In 1894, he was elected to Parliament for the Horncastle Division of Lincolnshire, a seat he held until shortly after the December 1910 general election, when he succeeded his father as second Earl of Ancaster and entered the House of Lords. Ancaster later held office as Parliamentary Secretary to the Ministry of Agriculture and Fisheries under David Lloyd George from 1921 to 1922 and under Bonar Law and Stanley Baldwin from 1922 to 1924.[1]

Apart from his parliamentary political career he was also Lord Lieutenant of Rutland from 1921 to 1951, Chairman of Rutland County Council from 1922 to 1937, DL for the county of Perthshire and JP for Lincolnshire, where he was Chairman of the Kesteven Quarter Sessions from 1911 to 1937.[1]

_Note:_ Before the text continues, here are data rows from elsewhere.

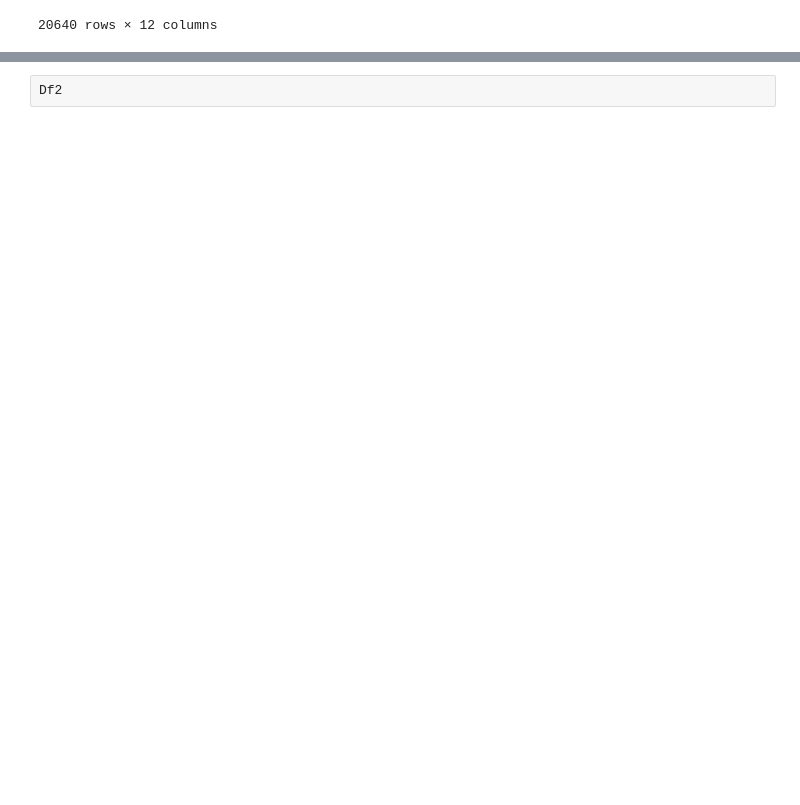
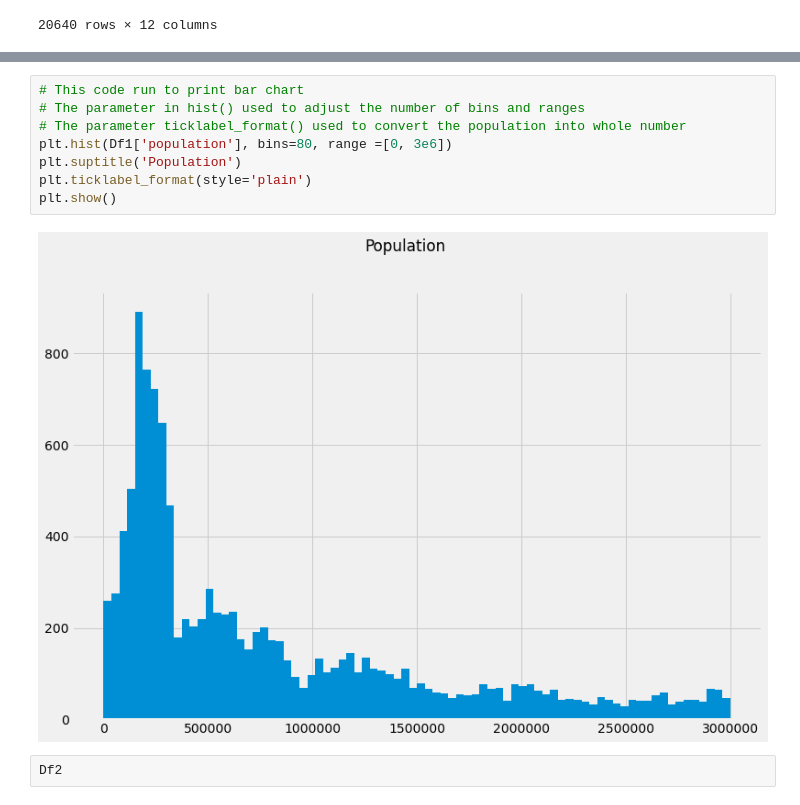
Before and after one commit to Goheekin/UNB-Data-Challenge, a Jupyter notebook: UNB Explore.ipynb, the cells around one changed output, grey strips where cells are left out. Cells and saved outputs as stored; diff of their text form; blank space fills up the shorter version.

```diff
--- a/UNB Explore.ipynb
+++ b/UNB Explore.ipynb
@@ -61,3 +64,13 @@ sns.lineplot(data=Df1, x = "year_id", y = "population")
+# %%
+# This code run to print bar chart
+# The parameter in hist() used to adjust the number of bins and ranges
+# The parameter ticklabel_format() used to convert the population into whole number
+plt.hist(Df1['population'], bins=80, range =[0, 3e6])
+plt.suptitle('Population')
+plt.ticklabel_format(style='plain')
+plt.show()
+# %% [output]
+[figure, added]
 # %%
 Df2
 # %% [output]
```
Also changed, not shown: parts of 6 cells of this notebook.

He was Joint Lord Great Chamberlain between 1910 and 1951. He was appointed GCVO in 1937.[1]

During the Second Boer War he was appointed an honorary Major of the Leicestershire Imperial Yeomanry, but was in June 1901 transferred to become Captain of the Lincolnshire Imperial Yeomanry,[3] rising to Lieutenant-Colonel.

On 12 December 1902 he was one of the founding directors of Ivel Agricultural Motors Limited of Biggleswade, founded by Dan Albone who had invented the Ivel Agricultural Motor (the word 'tractor' did not come into common use until later).[4]

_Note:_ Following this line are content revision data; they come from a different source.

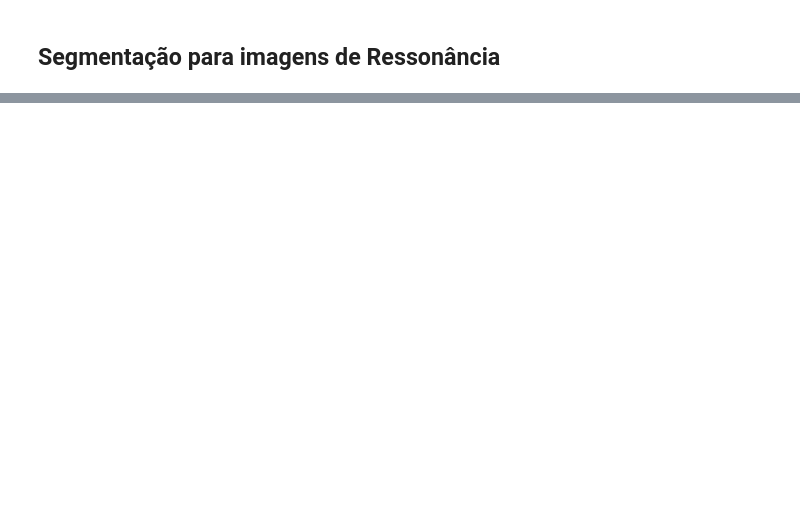
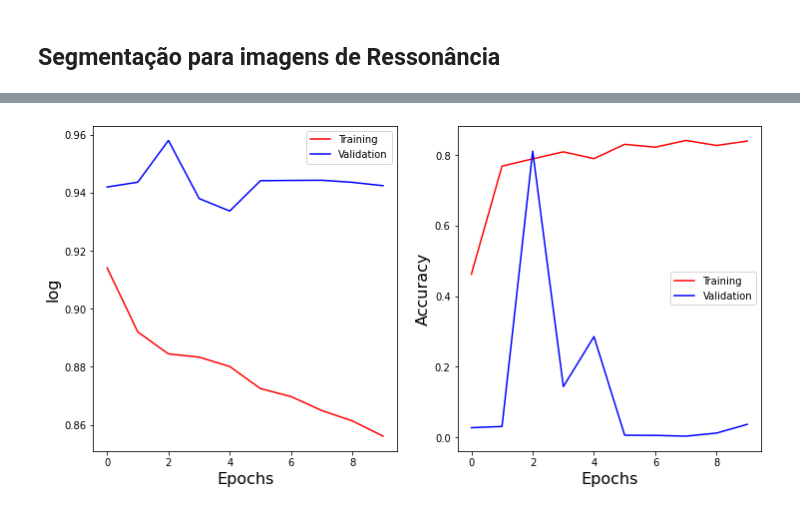
Before and after one commit to coviseg/hackovid19, a Jupyter notebook: Hackovid19_segmentation.ipynb, the cells around one changed output, grey strips where cells are left out. Drawn from its saved outputs; the diff is of its cells as text; code cells hidden in the pictures; blank space fills up the shorter version.

```diff
--- a/Hackovid19_segmentation.ipynb
+++ b/Hackovid19_segmentation.ipynb
@@ -96,0 +372,47 @@ def UNET(input_img, n_filters=16, dropout=0.5, batchnorm=True):
+# %%
+input_img = Input((512, 512, 1), name='img')
+model = get_unet(input_img, n_filters=16, dropout=0.05, batchnorm=True)
+
+model.compile(optimizer=Adam(), loss=dice_loss, metrics=["accuracy"])
+#model.summary()
+# %%
+from sklearn.model_selection import train_test_split
+
+X_train, X_test, y_train, y_test = train_test_split(img_train, mask_train,
+                                                    test_size=0.1, random_state=42)
+
+BATCH = 8
+EPOCAS = 100
+
+history = model.fit(X_train,
+          y_train,
+          batch_size=8,
+          validation_data=(X_test, y_test),
+          epochs=10)
+# %%
+loss = history.history['loss']
+val_loss = history.history['val_loss']
+accuracy = history.history['accuracy']
+val_accuracy = history.history['val_accuracy']
+epochs = range(len(loss))
+
+fig = plt.figure(figsize=(12,6))
+gs = fig.add_gridspec(1, 2)
+ax1 = fig.add_subplot(gs[0, 0])
+ax2 = fig.add_subplot(gs[0, 1])
+
+ax1.plot(epochs, loss, 'r', label='Training')
+ax1.plot(epochs, val_loss, 'b', label='Validation')
+ax1.set_xlabel('Epochs', size=16)
+ax1.set_ylabel('Loss', size=16)
+ax1.set_ylabel('log')
+ax1.legend()
+
+ax2.plot(epochs, accuracy, 'r', label='Training')
+ax2.plot(epochs, val_accuracy, 'b', label='Validation')
+ax2.set_xlabel('Epochs', size=16)
+ax2.set_ylabel('Accuracy', size=16)
+ax2.legend()
+plt.show()
+# %% [output]
+[figure, added]
```
Also changed, not shown: parts of 23 cells of this notebook.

Personal life[edit]

Lord Aveland married American heiress Eloise Lawrence Breese, daughter of William Lawrence Breese of New York, in 1905. Her sister Anne married the son of the Duke of Roxburghe.[5] They had two sons and two daughters.[1]

He died on 19 September 1951, aged 84, and was succeeded in his titles by his only son, Gilbert James Heathcote-Drummond-Willoughby.[1]

References[edit]

  1. ^ a b c d e f g "Obituary: Earl of Ancaster". The Times. The Times Digital Archive. 20 September 1951. p. 8. 
  2. ^ "Willoughby, the Hon. Gilbert Heathcote-Drummond (WLHY886GH)". A Cambridge Alumni Database. University of Cambridge. 
  3. ^ "No. 27330". The London Gazette. 5 July 1901. p. 4476. 
  4. ^ "Dan Albone". Biggleswade History Society. Retrieved 30 August 2013. 
  5. ^ "New Yorker Dies at Front: W. L. Breese, Killed in Battle, Held an English Commission". The New York Times. 17 March 1915. p. 3. 

External links[edit]

Parliament of the United Kingdom
Preceded by
Edward Stanhope
Member of Parliament for Horncastle
1894–1910
Succeeded by
William Weigall
Political offices
Preceded by
The Earl of Onslow
Parliamentary Secretary to the Ministry of Agriculture and Fisheries
1921–1924
Succeeded by
Walter Robert Smith
Court offices
Preceded by
The Marquess of Cholmondeley
Lord Great Chamberlain
1936–1951
Succeeded by
The 3rd Earl of Ancaster
Honorary titles
Preceded by
The Lord Ranksborough
Lord Lieutenant of Rutland
1921–1951
Succeeded by
William Melville Codrington
Peerage of the United Kingdom
Preceded by
Gilbert Heathcote-Drummond-Willoughby
Earl of Ancaster
1910–1951
Succeeded by
Gilbert Heathcote-Drummond-Willoughby
Peerage of England
Preceded by
Gilbert Heathcote-Drummond-Willoughby
Baron Willoughby de Eresby
(descended by acceleration)

1910–1951
Succeeded by
Gilbert Heathcote-Drummond-Willoughby